Record extracts:
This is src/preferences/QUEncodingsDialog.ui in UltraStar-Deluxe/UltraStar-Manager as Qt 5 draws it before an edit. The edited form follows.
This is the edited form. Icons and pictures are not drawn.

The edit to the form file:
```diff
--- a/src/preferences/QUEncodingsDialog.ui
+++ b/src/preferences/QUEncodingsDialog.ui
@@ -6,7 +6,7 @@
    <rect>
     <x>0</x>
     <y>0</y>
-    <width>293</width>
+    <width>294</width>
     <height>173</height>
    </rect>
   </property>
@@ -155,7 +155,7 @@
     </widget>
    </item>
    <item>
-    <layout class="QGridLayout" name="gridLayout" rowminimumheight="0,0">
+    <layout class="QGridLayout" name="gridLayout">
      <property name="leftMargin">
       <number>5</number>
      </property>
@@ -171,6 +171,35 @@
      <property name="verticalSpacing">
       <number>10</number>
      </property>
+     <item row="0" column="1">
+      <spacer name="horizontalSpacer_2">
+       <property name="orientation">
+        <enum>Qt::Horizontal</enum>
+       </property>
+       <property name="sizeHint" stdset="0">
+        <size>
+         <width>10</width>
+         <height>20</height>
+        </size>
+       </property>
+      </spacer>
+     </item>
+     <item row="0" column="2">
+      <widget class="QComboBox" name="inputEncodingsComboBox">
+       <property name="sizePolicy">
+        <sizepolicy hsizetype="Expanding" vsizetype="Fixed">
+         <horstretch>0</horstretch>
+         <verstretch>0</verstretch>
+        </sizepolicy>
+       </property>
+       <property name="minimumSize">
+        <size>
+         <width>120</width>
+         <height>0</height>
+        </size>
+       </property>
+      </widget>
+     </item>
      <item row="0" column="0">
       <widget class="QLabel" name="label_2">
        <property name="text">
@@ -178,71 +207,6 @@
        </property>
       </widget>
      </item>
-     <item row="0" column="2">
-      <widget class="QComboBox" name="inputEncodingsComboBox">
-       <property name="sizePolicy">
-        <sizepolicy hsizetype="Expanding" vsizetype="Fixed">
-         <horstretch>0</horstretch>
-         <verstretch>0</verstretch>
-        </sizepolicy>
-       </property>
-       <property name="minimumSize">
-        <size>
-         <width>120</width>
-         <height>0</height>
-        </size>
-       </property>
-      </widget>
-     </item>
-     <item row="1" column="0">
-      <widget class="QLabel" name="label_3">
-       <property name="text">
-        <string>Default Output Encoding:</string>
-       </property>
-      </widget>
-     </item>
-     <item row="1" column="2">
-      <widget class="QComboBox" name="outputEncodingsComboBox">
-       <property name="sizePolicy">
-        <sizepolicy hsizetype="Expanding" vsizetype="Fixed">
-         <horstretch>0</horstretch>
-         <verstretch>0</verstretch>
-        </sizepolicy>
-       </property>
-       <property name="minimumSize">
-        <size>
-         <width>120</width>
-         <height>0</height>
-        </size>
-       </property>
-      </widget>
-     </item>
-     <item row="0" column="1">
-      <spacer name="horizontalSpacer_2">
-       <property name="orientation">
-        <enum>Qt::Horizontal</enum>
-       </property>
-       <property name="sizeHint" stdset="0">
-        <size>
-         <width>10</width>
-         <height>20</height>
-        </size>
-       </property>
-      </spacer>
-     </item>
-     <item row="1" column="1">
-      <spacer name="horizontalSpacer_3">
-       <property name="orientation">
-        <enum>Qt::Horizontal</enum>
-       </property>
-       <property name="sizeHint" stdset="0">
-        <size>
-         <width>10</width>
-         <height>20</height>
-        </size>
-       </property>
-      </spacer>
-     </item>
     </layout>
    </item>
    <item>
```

--

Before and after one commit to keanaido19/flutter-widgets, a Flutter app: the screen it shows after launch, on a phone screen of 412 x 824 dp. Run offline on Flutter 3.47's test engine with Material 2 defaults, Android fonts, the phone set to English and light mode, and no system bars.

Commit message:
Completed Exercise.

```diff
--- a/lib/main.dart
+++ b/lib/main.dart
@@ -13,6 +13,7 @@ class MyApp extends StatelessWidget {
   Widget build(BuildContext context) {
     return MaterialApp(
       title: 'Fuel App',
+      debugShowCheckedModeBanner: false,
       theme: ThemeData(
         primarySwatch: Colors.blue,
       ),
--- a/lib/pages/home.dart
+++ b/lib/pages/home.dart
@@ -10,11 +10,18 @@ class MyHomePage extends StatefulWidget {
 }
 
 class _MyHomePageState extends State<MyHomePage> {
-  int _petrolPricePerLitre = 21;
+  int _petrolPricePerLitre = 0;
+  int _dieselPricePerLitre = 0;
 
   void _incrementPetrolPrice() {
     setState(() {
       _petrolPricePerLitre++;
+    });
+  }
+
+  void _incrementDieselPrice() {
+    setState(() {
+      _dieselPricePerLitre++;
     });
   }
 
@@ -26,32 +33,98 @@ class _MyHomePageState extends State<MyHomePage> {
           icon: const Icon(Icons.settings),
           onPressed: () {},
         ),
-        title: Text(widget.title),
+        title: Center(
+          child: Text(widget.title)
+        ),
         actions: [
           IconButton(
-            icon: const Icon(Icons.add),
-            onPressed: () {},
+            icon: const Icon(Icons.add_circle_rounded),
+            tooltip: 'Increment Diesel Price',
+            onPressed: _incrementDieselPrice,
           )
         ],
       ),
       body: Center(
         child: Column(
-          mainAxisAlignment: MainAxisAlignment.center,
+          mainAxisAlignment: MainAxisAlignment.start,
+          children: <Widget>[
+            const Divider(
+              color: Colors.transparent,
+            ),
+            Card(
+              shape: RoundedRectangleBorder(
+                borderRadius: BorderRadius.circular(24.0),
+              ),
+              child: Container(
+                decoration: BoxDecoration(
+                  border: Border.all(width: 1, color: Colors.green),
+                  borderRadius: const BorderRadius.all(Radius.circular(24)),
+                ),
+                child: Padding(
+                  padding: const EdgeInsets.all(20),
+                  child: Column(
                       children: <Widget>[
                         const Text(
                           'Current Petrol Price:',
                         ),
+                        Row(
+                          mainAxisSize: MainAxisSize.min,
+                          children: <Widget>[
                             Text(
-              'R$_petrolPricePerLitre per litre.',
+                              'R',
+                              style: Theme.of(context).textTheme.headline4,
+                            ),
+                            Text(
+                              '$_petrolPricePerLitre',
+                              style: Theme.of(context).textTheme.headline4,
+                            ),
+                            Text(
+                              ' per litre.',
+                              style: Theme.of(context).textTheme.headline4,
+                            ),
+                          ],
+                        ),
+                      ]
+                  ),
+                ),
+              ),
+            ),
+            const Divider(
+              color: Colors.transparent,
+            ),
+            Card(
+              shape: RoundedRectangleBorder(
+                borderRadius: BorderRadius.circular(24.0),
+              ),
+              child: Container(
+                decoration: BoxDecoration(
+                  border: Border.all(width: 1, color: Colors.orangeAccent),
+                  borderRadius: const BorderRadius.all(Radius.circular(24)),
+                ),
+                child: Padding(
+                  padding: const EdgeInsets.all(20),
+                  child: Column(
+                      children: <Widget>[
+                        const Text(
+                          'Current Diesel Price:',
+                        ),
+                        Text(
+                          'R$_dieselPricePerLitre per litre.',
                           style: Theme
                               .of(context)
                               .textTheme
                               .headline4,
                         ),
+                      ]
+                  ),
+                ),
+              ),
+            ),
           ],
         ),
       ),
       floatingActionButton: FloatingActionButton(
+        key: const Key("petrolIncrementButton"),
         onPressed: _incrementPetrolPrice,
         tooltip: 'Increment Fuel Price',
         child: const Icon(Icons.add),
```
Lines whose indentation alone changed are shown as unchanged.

--

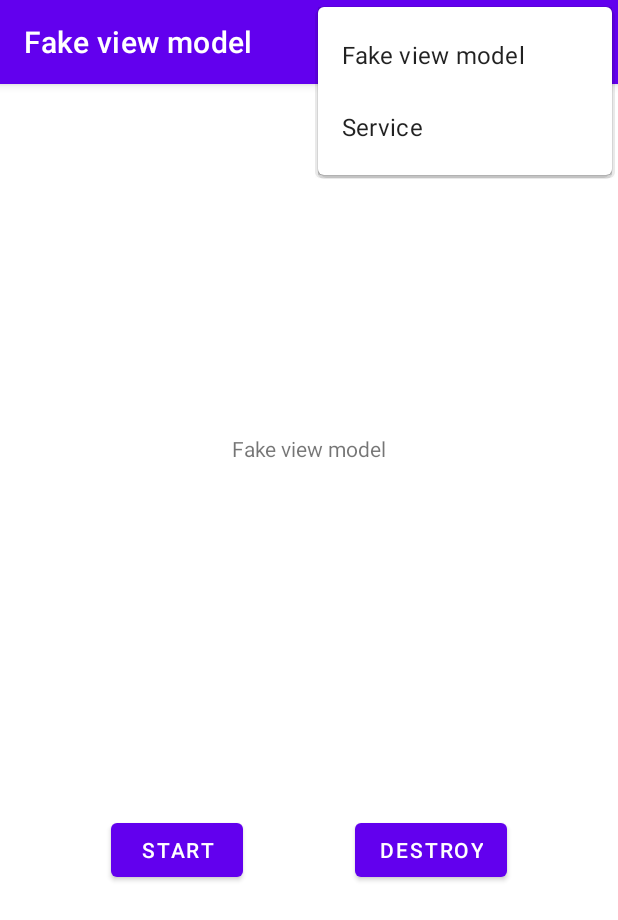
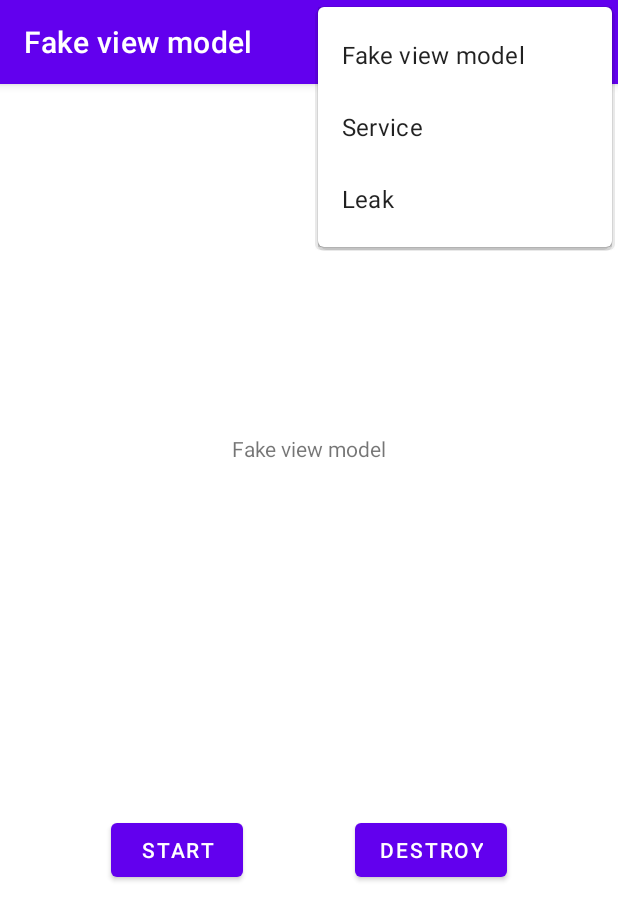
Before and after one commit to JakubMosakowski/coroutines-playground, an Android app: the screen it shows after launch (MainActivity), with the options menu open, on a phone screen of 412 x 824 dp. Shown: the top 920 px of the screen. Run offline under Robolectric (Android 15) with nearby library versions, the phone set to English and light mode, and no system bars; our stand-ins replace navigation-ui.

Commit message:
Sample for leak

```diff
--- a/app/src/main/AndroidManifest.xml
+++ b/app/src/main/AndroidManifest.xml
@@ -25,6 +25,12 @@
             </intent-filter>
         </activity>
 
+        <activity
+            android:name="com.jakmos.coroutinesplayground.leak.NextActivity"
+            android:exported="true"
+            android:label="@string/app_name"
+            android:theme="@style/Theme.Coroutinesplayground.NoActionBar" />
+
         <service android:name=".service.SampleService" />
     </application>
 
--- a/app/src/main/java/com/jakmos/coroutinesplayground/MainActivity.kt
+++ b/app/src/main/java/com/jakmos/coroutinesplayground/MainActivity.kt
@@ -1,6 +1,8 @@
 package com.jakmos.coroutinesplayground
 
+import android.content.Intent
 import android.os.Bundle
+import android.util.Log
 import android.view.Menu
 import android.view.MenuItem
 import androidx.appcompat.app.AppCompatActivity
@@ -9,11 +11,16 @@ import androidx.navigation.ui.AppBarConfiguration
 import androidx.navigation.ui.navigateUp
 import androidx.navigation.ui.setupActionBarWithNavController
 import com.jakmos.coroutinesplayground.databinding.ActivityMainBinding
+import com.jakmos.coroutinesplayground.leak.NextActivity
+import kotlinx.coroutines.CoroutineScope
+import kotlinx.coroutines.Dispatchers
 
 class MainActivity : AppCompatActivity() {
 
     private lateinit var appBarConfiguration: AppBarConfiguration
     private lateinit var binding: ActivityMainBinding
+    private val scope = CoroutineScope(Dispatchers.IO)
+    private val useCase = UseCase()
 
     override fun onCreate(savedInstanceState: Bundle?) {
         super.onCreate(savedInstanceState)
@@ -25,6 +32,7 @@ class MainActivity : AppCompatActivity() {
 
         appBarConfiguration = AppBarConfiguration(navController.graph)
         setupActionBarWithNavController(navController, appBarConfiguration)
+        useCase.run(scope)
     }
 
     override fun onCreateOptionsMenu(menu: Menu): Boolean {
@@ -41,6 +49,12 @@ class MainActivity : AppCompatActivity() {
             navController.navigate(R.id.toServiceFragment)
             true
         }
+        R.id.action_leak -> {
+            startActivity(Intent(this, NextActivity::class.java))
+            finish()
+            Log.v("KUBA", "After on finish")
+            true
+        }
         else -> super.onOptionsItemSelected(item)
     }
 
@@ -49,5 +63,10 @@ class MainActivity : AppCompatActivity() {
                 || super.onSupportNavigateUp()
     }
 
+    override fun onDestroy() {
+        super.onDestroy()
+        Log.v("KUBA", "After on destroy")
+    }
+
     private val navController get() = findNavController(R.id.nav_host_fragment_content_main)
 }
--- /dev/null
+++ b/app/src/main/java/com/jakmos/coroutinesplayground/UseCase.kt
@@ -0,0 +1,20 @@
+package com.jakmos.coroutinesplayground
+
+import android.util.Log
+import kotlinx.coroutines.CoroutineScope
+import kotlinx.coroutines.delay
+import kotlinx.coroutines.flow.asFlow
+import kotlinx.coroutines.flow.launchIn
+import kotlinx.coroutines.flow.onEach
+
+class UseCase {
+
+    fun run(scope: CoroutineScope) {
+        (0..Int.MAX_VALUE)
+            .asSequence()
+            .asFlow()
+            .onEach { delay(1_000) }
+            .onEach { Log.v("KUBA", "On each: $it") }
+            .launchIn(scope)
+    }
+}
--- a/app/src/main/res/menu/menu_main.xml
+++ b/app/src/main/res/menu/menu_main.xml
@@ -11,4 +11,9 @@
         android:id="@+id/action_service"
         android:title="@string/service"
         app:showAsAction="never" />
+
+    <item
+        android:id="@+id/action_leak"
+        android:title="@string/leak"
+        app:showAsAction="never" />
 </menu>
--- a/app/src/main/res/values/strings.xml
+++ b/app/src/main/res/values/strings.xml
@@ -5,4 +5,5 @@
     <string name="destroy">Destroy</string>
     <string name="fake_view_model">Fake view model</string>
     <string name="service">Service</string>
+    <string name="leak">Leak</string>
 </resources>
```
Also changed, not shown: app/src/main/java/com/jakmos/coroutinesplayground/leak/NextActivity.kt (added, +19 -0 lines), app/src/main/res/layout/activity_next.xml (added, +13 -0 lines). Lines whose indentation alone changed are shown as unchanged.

Activity: Which of the lines in the material above contain "children"? Copy each one out.

Answer to this exercise:
+          children: <Widget>[
                       children: <Widget>[
+                          children: <Widget>[
+                      children: <Widget>[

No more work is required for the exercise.